**WHAT IS REQUIRED**
Please filter the listing below and copy out the lines that hold "flex".
# # # # #
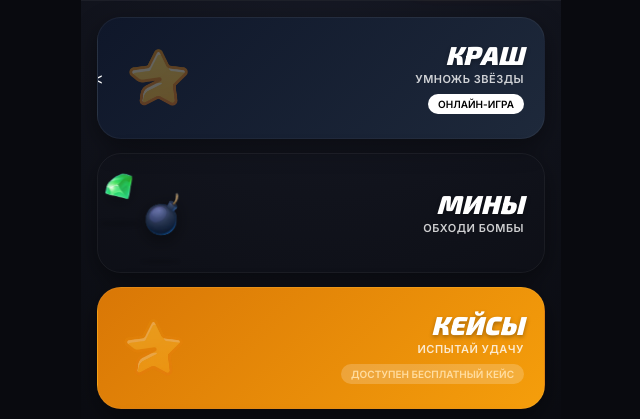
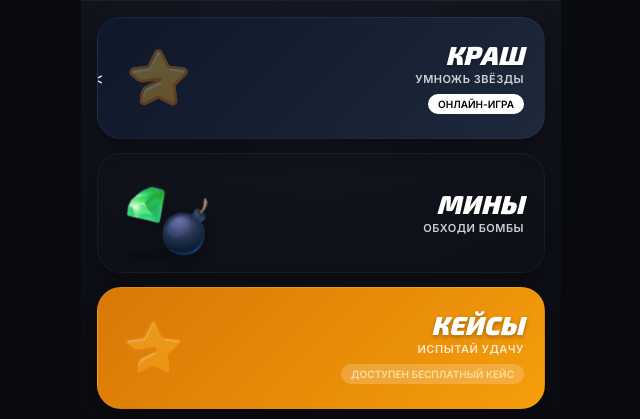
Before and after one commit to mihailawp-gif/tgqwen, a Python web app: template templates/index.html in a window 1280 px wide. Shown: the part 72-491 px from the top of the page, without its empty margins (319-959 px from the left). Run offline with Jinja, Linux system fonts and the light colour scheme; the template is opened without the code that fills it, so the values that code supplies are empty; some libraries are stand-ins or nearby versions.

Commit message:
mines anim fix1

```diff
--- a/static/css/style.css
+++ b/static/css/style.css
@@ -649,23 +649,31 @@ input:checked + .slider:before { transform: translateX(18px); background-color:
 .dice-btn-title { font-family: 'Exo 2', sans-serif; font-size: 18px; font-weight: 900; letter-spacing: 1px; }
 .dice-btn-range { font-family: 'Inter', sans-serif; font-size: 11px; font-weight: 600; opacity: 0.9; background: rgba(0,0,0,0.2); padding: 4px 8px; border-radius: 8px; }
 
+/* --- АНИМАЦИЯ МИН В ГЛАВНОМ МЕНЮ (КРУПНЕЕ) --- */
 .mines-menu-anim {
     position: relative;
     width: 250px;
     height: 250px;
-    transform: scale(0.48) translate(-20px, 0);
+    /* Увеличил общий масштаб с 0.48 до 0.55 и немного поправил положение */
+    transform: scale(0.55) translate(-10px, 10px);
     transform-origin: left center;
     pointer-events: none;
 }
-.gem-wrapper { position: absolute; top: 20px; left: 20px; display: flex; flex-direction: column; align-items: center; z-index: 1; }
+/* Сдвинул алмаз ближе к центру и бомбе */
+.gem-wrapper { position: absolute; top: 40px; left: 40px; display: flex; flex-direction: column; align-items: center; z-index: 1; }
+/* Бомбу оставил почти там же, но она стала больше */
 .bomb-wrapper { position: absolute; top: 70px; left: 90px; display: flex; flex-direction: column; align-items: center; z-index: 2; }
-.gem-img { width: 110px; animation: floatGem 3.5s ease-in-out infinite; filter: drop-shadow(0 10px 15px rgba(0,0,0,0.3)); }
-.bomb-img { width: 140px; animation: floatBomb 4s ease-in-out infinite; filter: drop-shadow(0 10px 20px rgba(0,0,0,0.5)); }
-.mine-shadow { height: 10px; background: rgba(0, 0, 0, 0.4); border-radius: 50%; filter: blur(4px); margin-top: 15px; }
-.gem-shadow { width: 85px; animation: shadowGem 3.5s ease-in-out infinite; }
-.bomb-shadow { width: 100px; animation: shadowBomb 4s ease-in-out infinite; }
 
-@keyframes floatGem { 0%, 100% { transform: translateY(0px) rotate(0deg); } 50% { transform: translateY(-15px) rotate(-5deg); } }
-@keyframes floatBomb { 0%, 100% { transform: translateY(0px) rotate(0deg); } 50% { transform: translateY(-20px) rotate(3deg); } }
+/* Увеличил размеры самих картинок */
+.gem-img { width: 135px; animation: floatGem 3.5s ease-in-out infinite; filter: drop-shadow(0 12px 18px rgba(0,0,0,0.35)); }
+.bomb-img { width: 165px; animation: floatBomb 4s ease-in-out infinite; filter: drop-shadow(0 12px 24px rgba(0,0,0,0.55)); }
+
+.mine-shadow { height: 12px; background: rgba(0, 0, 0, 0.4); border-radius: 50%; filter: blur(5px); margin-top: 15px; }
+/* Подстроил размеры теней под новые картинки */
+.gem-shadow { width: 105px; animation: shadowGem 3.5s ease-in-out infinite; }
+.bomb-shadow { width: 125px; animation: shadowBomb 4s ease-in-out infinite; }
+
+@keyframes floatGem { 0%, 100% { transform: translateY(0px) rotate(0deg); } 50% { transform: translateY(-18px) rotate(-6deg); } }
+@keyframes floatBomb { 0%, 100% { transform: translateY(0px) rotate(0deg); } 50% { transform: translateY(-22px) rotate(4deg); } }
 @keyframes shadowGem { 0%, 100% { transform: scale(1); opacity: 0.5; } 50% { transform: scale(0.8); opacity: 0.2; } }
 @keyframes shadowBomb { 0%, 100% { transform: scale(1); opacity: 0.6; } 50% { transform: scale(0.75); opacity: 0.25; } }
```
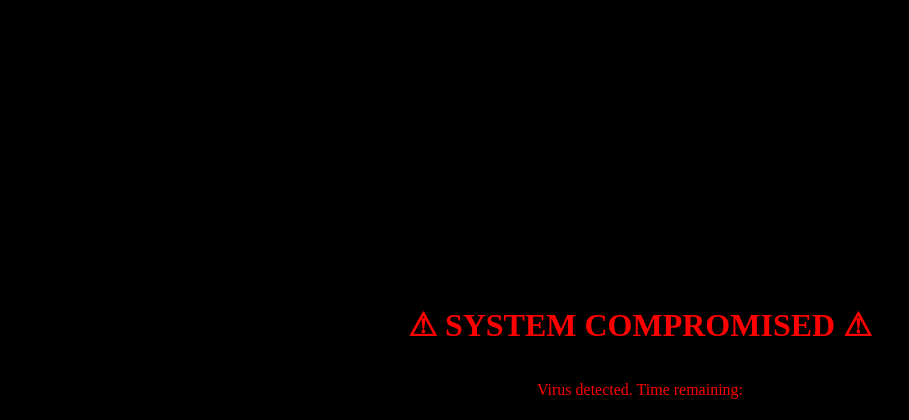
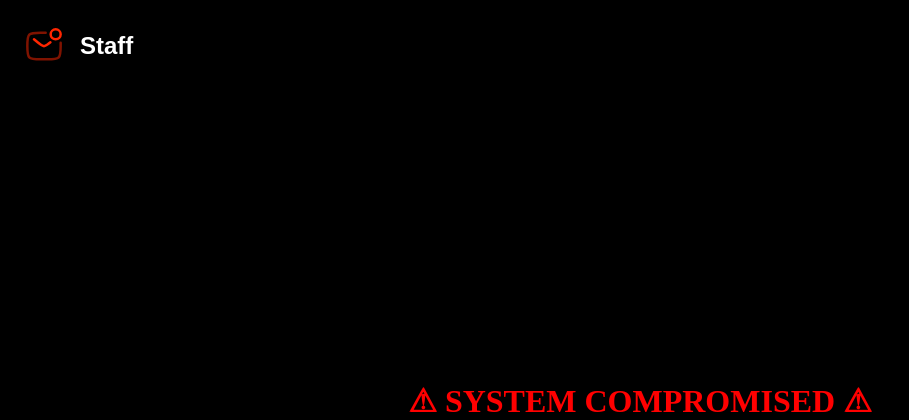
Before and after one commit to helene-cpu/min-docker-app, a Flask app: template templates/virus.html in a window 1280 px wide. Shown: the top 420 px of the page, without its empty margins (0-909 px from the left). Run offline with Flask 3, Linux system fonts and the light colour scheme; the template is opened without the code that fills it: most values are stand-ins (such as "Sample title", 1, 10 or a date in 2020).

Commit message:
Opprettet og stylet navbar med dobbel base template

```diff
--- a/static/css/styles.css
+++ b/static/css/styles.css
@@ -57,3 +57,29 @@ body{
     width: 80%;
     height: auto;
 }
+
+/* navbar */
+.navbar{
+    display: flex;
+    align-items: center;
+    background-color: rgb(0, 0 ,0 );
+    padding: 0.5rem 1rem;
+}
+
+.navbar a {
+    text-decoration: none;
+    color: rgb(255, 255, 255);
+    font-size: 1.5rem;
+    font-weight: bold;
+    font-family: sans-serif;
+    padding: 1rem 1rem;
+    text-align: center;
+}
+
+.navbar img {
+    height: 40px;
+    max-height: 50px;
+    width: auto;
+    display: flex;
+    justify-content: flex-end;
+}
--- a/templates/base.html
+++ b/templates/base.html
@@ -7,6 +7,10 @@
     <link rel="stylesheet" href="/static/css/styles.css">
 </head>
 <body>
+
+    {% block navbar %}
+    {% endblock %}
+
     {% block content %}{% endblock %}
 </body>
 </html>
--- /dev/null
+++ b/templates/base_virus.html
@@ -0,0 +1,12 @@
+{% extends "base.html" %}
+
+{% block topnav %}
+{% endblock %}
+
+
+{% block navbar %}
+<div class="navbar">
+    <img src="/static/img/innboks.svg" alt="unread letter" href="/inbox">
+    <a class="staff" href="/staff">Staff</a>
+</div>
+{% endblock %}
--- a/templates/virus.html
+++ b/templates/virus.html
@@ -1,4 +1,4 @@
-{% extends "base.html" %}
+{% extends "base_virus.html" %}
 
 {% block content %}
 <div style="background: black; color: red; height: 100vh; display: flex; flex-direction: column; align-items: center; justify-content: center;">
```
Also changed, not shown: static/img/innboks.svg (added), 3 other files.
# # # # #
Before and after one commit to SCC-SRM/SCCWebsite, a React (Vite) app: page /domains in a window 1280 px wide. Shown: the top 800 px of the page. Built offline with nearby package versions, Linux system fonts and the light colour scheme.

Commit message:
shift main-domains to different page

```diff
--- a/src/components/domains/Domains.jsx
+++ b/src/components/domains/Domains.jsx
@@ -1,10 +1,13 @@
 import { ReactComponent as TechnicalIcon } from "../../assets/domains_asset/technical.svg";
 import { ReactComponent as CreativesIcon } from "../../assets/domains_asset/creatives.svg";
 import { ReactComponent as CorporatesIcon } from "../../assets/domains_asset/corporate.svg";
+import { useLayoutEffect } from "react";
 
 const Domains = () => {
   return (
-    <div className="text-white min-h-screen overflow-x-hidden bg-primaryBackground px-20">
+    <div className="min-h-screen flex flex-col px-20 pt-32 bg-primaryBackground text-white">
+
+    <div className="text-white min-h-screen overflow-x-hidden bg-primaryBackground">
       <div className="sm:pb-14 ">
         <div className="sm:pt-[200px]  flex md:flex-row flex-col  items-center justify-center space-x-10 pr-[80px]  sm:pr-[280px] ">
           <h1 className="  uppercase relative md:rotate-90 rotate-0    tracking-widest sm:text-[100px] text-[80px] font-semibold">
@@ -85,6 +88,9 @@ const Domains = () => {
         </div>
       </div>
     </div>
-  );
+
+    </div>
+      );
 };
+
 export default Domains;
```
# # # # #
**RESULT**
-.gem-wrapper { position: absolute; top: 20px; left: 20px; display: flex; flex-direction: column; align-items: center; z-index: 1; }
+.gem-wrapper { position: absolute; top: 40px; left: 40px; display: flex; flex-direction: column; align-items: center; z-index: 1; }
 .bomb-wrapper { position: absolute; top: 70px; left: 90px; display: flex; flex-direction: column; align-items: center; z-index: 2; }
+    display: flex;
+    display: flex;
+    justify-content: flex-end;
 <div style="background: black; color: red; height: 100vh; display: flex; flex-direction: column; align-items: center; justify-content: center;">
+    <div className="min-h-screen flex flex-col px-20 pt-32 bg-primaryBackground text-white">
         <div className="sm:pt-[200px]  flex md:flex-row flex-col  items-center justify-center space-x-10 pr-[80px]  sm:pr-[280px] ">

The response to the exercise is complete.